Greater Birmingham has today (21/11) launched its strategy to create 250,000 private sector jobs and add £29 billion to the local economy by 2030. The Greater Birmingham and Solihull Local Economic Partnership’s (GBSLEP) new Strategic Economic Plan 2016 – 2030 outlines how, in a post-Brexit world, Greater Birmingham can become a top global city region and the driver of the UK economy outside of London.
The plan highlights the area’s growing sector strengths in advanced manufacturing, life sciences, financial and professional services and the digital and creative industries as key to bringing more jobs, businesses and talent to its towns and cities.
The Strategic Economic Plan 2016 – 2030 updates previous GBSLEP targets set in 2013. These new aims reflect the contribution that Greater Birmingham needs to make to achieve the ambitious goals recently set by the West Midlands Combined Authority (WMCA) for its three LEP-geography; including Greater Birmingham, the Black Country and Coventry & Warwickshire.
The Plan is guided by three strategic priorities identified by the GBSLEP as vital to boosting the area’s global competitiveness. They include taking greater advantage of our global connections through expansion at Birmingham Airport and the arrival of HS2; becoming a world leader in innovation and creativity, and creating stronger conditions for growth locally by addressing key issues such as the skills challenge the area currently faces – particularly within communities in Birmingham and north Solihull, with persistent rates of high unemployment exceeding 8%.
In a time of change, the GBSLEP’s new Strategic Economic Plan builds on a strong track record. Previous plans have provided the blueprints for the delivery of its £379m Growth Deal, which is funding a range of transport, housing and skills projects across the area, the £275 million Enterprise Zone Investment Plan which has unlocked the Paradise redevelopment and the body’s business support vehicle, the Growth Hub.
Steve Hollis, Chair of the GBSLEP, said: “Greater Birmingham has put its best foot forward in creating a compelling offer for inward investors in recent years, and our track record speaks for itself. This – is the foundation of our thinking on ‘industrial strategy’ and lays out what we must do now to build on our status as the major driver of the UK economy outside of the capital, take advantage of the opportunities presented by HS2 and stake our claim as a truly global business destination.

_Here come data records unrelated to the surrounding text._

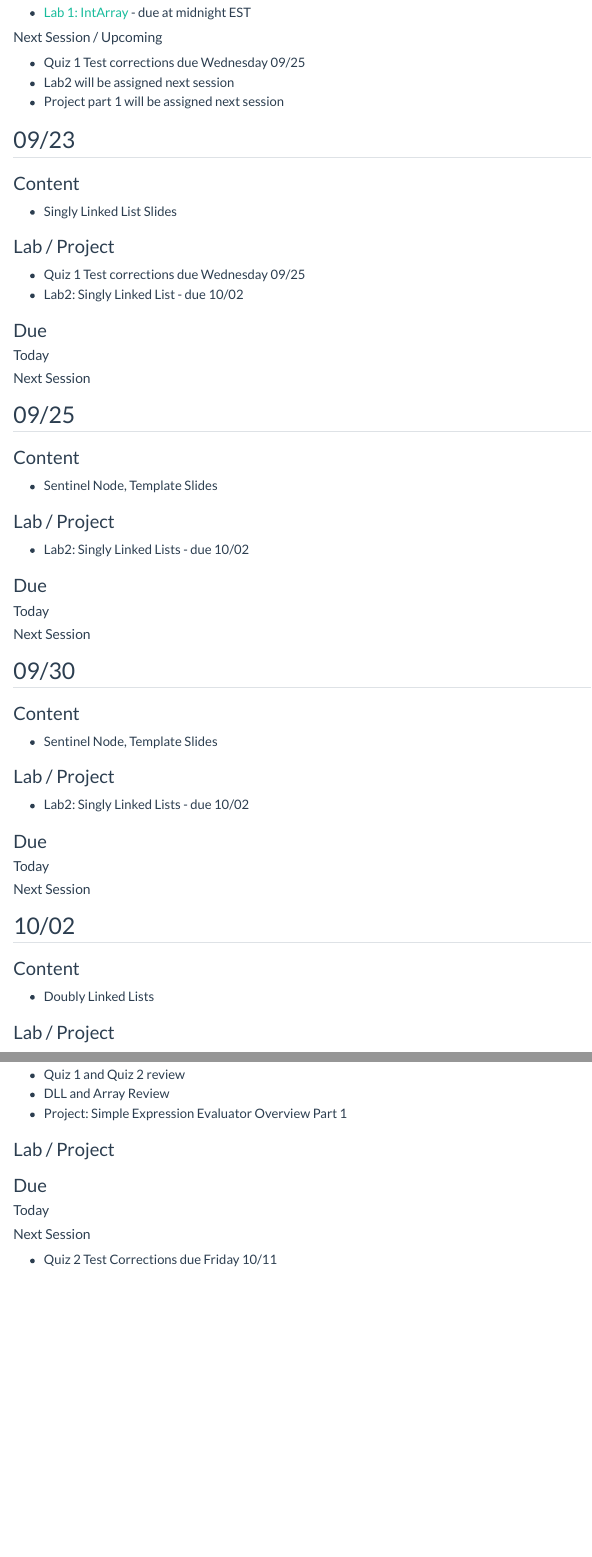
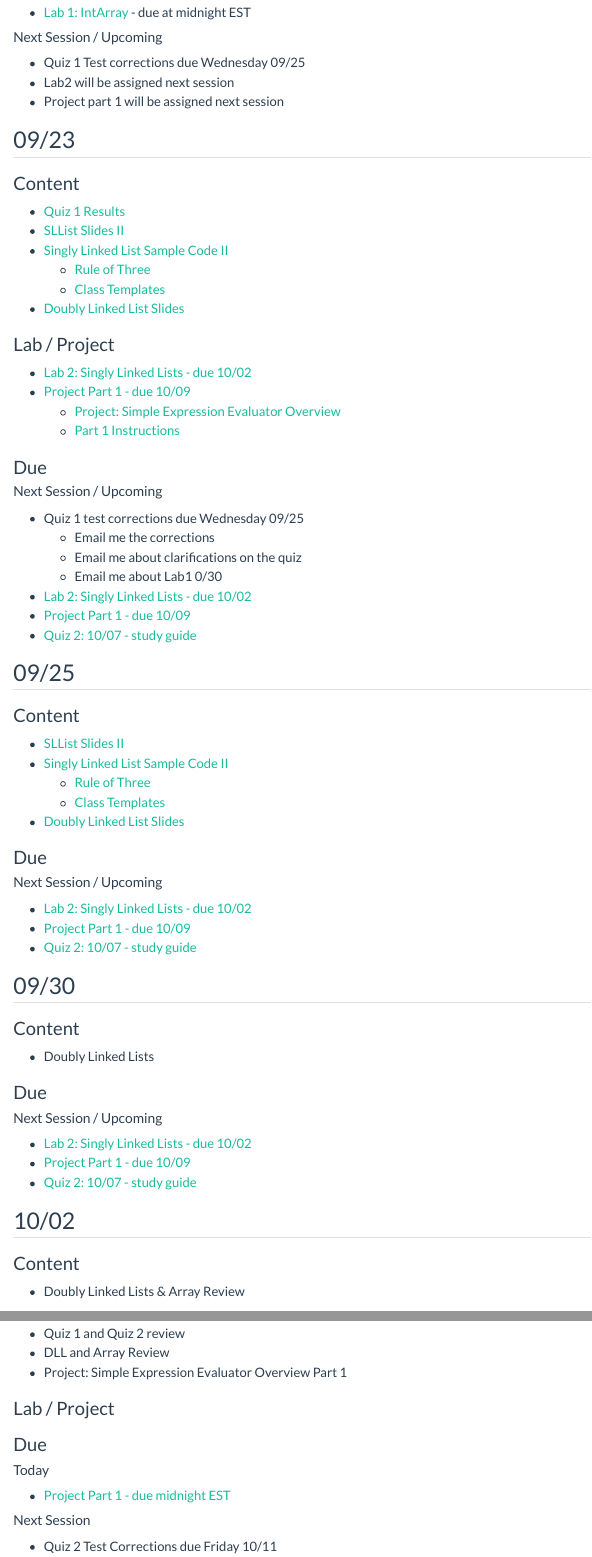
Before and after one commit to cameronrutherford/rrutherford4, a Quarto document (class/cisc2200-fall24/schedule.qmd): the page in a window 1100 px wide, from 3350 px down, and a second part further down, joined at a grey line. Rendered offline with R 4.5, knitr and Pandoc in place of Quarto, with nearby package versions; menus at the side of the page are left out.

Commit message:
SLList part 2 (#15)

```diff
--- a/.pre-commit-config.yaml
+++ b/.pre-commit-config.yaml
@@ -29,6 +29,7 @@ repos:
     rev: v2.2.4
     hooks:
       - id: codespell
+        args: ["--skip=*.lock", "--skip=*.ipynb"]
   - repo: https://github.com/crate-ci/typos
     rev: v1.23.6
     hooks:
--- a/class/cisc2200-fall24/schedule.qmd
+++ b/class/cisc2200-fall24/schedule.qmd
@@ -164,55 +164,75 @@ If anything is marked as due on a given day, it is due at 11:59pm EST that day u
 
 ### Content
 
-- Singly Linked List Slides
+- [Quiz 1 Results](./quiz/1/index.qmd)
+- [SLList Slides II](https://docs.google.com/presentation/d/1wUVNy2AEawiv5mm2-2GzppNAfelU__0i/edit?usp=sharing&ouid=115990634876478916795&rtpof=true&sd=true)
+- [Singly Linked List Sample Code II](https://github.com/CISC2200-Fall-24-Fordham/SLList-2)
+  - [Rule of Three](https://www.codementor.io/@sandesh87/the-rule-of-five-in-c-1pdgpzb04f)
+  - [Class Templates](https://cplusplus.com/doc/tutorial/templates/#class_templates)
+- [Doubly Linked List Slides](https://docs.google.com/presentation/d/1DLrlCbtJjImK8KRjjH3Xx9WBPciODBAl/edit?usp=sharing&ouid=115990634876478916795&rtpof=true&sd=true)
 
 ### Lab / Project
 
-- Quiz 1 Test corrections due Wednesday 09/25
-- Lab2: Singly Linked List - due 10/02
+- [Lab 2: Singly Linked Lists - due 10/02](https://github.com/CISC2200-Fall-24-Fordham/Lab2)
+- [Project Part 1 - due 10/09](https://github.com/CISC2200-Fall-24-Fordham/Proj-1)
+  - [Project: Simple Expression Evaluator Overview](https://docs.google.com/presentation/d/19jkySeLhxxQ9n7AQXN3KEHtNo26_Grhy/edit?usp=sharing&ouid=115990634876478916795&rtpof=true&sd=true)
+  - [Part 1 Instructions](https://cisc2200.github.io/proj-part1/)
+
+### Due
+
+#### Next Session / Upcoming
+
+- Quiz 1 test corrections due Wednesday 09/25
+  - Email me the corrections
+  - Email me about clarifications on the quiz
+  - Email me about Lab1 0/30
+- [Lab 2: Singly Linked Lists - due 10/02](https://github.com/CISC2200-Fall-24-Fordham/Lab2)
+- [Project Part 1 - due 10/09](https://github.com/CISC2200-Fall-24-Fordham/Proj-1)
+- [Quiz 2: 10/07 - study guide](https://docs.google.com/document/d/1dVEw0T5rDCFaZVHMhvZyIxU9wxyIHNNvcNlDyvCK7qM/edit?usp=sharing)
+
+## 09/25
+
+### Content
+
+- [SLList Slides II](https://docs.google.com/presentation/d/1wUVNy2AEawiv5mm2-2GzppNAfelU__0i/edit?usp=sharing&ouid=115990634876478916795&rtpof=true&sd=true)
+- [Singly Linked List Sample Code II](https://github.com/CISC2200-Fall-24-Fordham/SLList-2)
+  - [Rule of Three](https://www.codementor.io/@sandesh87/the-rule-of-five-in-c-1pdgpzb04f)
+  - [Class Templates](https://cplusplus.com/doc/tutorial/templates/#class_templates)
+- [Doubly Linked List Slides](https://docs.google.com/presentation/d/1DLrlCbtJjImK8KRjjH3Xx9WBPciODBAl/edit?usp=sharing&ouid=115990634876478916795&rtpof=true&sd=true)
+
+### Due
+
+#### Next Session / Upcoming
+
+- [Lab 2: Singly Linked Lists - due 10/02](https://github.com/CISC2200-Fall-24-Fordham/Lab2)
+- [Project Part 1 - due 10/09](https://github.com/CISC2200-Fall-24-Fordham/Proj-1)
+- [Quiz 2: 10/07 - study guide](https://docs.google.com/document/d/1dVEw0T5rDCFaZVHMhvZyIxU9wxyIHNNvcNlDyvCK7qM/edit?usp=sharing)
+
+## 09/30
+
+### Content
+
+- Doubly Linked Lists
+
+### Due
+
+#### Next Session / Upcoming
+
+- [Lab 2: Singly Linked Lists - due 10/02](https://github.com/CISC2200-Fall-24-Fordham/Lab2)
+- [Project Part 1 - due 10/09](https://github.com/CISC2200-Fall-24-Fordham/Proj-1)
+- [Quiz 2: 10/07 - study guide](https://docs.google.com/document/d/1dVEw0T5rDCFaZVHMhvZyIxU9wxyIHNNvcNlDyvCK7qM/edit?usp=sharing)
+
+## 10/02
+
+### Content
+
+- Doubly Linked Lists & Array Review
 
 ### Due
 
 #### Today
 
-#### Next Session
+- [Lab 2: Singly Linked Lists - due midnight EST](https://github.com/CISC2200-Fall-24-Fordham/Lab2)
 
-## 09/25
+#### Next Session / Upcoming
 
-### Content
-
-- Sentinel Node, Template Slides
-
-### Lab / Project
-
-- Lab2: Singly Linked Lists - due 10/02
-
-### Due
-
-#### Today
-
-#### Next Session
-
-## 09/30
-
-### Content
-
-- Sentinel Node, Template Slides
-
-### Lab / Project
-
-- Lab2: Singly Linked Lists - due 10/02
-
-### Due
-
-#### Today
-
-#### Next Session
-
-## 10/02
-
-### Content
-
-- Doubly Linked Lists
-
-### Lab / Project
@@ -250,6 +262,8 @@ If anything is marked as due on a given day, it is due at 11:59pm EST that day u
 ### Due
 
 #### Today
+
+- [Project Part 1 - due midnight EST](https://github.com/CISC2200-Fall-24-Fordham/Proj-1)
 
 #### Next Session
 
```
Also changed, not shown: class/cisc2200-fall24/schedule.qmd (16 more changed lines).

“To continue the economic renaissance of Greater Birmingham, it is vital to invest in our future. Our plan, which includes creating 250,000 jobs and growing economic output by £29 billion, both by 2030 – is a clear signal that we want to secure greater levels of investment and grow our industrial and employment base over the long term. Following the Brexit vote, it has never been more necessary to ensure growth in job creation, output and employment. The LEP Board is absolutely clear that the opportunities of a growing economy are extended to everyone that lives and works here. This decisive response will ensure Greater Birmingham can continue to thrive.”
Cllr John Clancy, Leader of Birmingham City Council, said: “With Brexit igniting an even greater need to be known globally as a place to do and grow business, a place where world-class talent and markets can be accessed quickly and easily – it is vital that the public and private sectors continue to work together to build an offer that stands up against the best, truly global cities. This plan clearly sets out what must be done and why. It is the blueprint for our own regional industrial strategy and we must use it as our guide if we are to make a difference to the lives of everyone in our region.”
Working with partners, including the WMCA and the Midlands Engine, GBSLEP will now devise an implementation plan for the delivery of the SEP in the New Year. This will set out how the SEP will be the basis for future bids for funds; the framework through which the LEP will seek to direct the resources under its control; and the means by which it will seek to corral and influence those of partners and wider stakeholders.
(Image: Ross Jukes)